Two weeks ago, John Calipari said he met individually with each member of the Kentucky Wildcats to define their roles. This was in the midst of his only four game losing streak at Kentucky, and he wanted to be clear about what each player needed to do in order for the team to have success.
After Kentucky’s fourth consecutive victory following these role defining conversations, Calipari was asked about the content of those conversations.
“Well, what I did was defined how we would play as a team and then how each individual would play. And that who we would go through. In other words, we’re not just running offense to run offense, we’re playing through a player. And we’re going to play through this guy and this guy, if you have a problem with that, come and see me, I’ll just, you’re sitting the bench.
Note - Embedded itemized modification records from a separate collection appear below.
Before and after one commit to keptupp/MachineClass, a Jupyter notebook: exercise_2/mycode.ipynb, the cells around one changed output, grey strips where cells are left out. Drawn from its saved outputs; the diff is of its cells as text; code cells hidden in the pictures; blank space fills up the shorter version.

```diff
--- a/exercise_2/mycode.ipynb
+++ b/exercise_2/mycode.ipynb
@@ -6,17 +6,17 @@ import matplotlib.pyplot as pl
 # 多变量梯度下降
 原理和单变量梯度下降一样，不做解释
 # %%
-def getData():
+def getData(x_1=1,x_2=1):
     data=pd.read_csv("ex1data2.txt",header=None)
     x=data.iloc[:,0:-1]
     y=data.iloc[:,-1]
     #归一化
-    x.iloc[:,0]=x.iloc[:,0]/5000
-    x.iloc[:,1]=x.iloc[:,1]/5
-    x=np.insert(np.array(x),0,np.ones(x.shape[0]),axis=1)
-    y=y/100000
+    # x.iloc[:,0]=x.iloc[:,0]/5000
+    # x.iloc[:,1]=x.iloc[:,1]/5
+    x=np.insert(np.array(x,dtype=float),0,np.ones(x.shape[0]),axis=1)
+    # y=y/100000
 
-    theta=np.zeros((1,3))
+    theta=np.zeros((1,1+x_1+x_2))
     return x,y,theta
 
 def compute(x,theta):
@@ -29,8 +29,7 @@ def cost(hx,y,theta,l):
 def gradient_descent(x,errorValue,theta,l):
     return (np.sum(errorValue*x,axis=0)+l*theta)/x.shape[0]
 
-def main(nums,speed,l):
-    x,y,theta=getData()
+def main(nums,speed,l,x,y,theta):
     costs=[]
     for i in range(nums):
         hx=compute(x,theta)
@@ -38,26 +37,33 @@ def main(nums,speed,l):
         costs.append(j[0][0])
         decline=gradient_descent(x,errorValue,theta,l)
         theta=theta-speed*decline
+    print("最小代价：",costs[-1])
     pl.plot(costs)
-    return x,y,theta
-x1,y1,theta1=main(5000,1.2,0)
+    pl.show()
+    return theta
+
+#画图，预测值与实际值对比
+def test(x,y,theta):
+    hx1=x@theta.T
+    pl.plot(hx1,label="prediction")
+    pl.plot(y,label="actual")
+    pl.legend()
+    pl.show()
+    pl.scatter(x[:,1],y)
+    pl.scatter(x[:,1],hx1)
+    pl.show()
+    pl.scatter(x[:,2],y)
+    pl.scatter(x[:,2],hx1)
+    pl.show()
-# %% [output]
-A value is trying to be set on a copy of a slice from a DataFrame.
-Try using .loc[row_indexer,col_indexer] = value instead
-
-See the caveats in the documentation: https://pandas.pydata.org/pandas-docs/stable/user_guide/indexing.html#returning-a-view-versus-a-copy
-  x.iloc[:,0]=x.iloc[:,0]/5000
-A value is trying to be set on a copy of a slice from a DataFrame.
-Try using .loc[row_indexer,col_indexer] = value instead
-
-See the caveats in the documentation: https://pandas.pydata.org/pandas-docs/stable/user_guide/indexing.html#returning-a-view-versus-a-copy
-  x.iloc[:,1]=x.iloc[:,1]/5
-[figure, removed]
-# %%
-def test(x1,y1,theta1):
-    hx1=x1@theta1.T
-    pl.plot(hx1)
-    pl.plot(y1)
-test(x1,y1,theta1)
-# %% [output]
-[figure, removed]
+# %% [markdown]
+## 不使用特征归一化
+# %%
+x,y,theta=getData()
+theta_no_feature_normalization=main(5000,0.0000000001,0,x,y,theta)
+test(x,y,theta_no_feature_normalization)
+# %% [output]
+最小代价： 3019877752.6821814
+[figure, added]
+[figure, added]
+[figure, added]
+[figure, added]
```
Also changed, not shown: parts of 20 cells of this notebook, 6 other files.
“And we will count on them to make plays for us. And occasionally we’re going to play through this guy, because he’s a beast. And if he gets it going, we’ll play through him. The rest of you, we’re not playing through you. And what happens is we score more, less turnovers, more assists, five guys in double figures.”
Upon hearing this, the first thing I did was trying to put together the puzzle of which guy was each “this guy” in his comment. While it may be clear to some who those players are, I wanted to look at see if the numbers matched my assumptions.
Obviously, he says the offense is running through two guys. The plays will be called for them and everyone else can feed off of their play-making. It is the perfect strategy to do what Calipari had hoped (limiting turnovers, increasing assists, etc.).
Considering that Shai Gilgeous-Alexander has been the team’s best player, according to Calipari himself, it seems obvious that he is one of those two guys. He leads the team in minutes played (32.8) and assists per game (4.9), and is second in points (13).
There is only one other player averaging more than 27 minutes per game, and that happens to be the team’s leading scorer Kevin Knox. He is playing nearly as many minutes as SGA (32.4) and is putting 15.8 points on the board each game.
Obviously, these two guys are the first options that the offense will run through. But what about the third guy that the team will play through “if he gets going”? The statistics get very muddled after those first two guys.
Hamidou Diallo is averaging 10.7 points per game in 25.3 minutes, PJ Washington is getting 10.3 points in 26.8 minutes, and Quade Green is going for 10.2 points in 25.7 minutes. There is a significant drop-off in offensive production after Green.
So I guess it really comes down to which of those guys you consider a beast. Calipari may have called Green an “absolute killer” after Wednesdays game, and Hami is an athletic freak, but PJ is the only one in this group (and on the entire team, honestly) that could rightfully be called a beast.
We have seen Washington dominate games sporadically this season, most recently his season high of 22 points against Mississippi State and his double-double against Arkansas. It should be no surprise that Cal plans to feed him the ball when he gets in a came where nobody can stop him from getting to the basket.
So in the biggest shocker of the season, the three guys Calipari trusts the most with the ball are also the players that get the most minutes.
Regardless of how obvious his comments were, it is good to see the numbers line up with the plan moving forward. And at least for the four most recent games, that plan seems to working perfectly.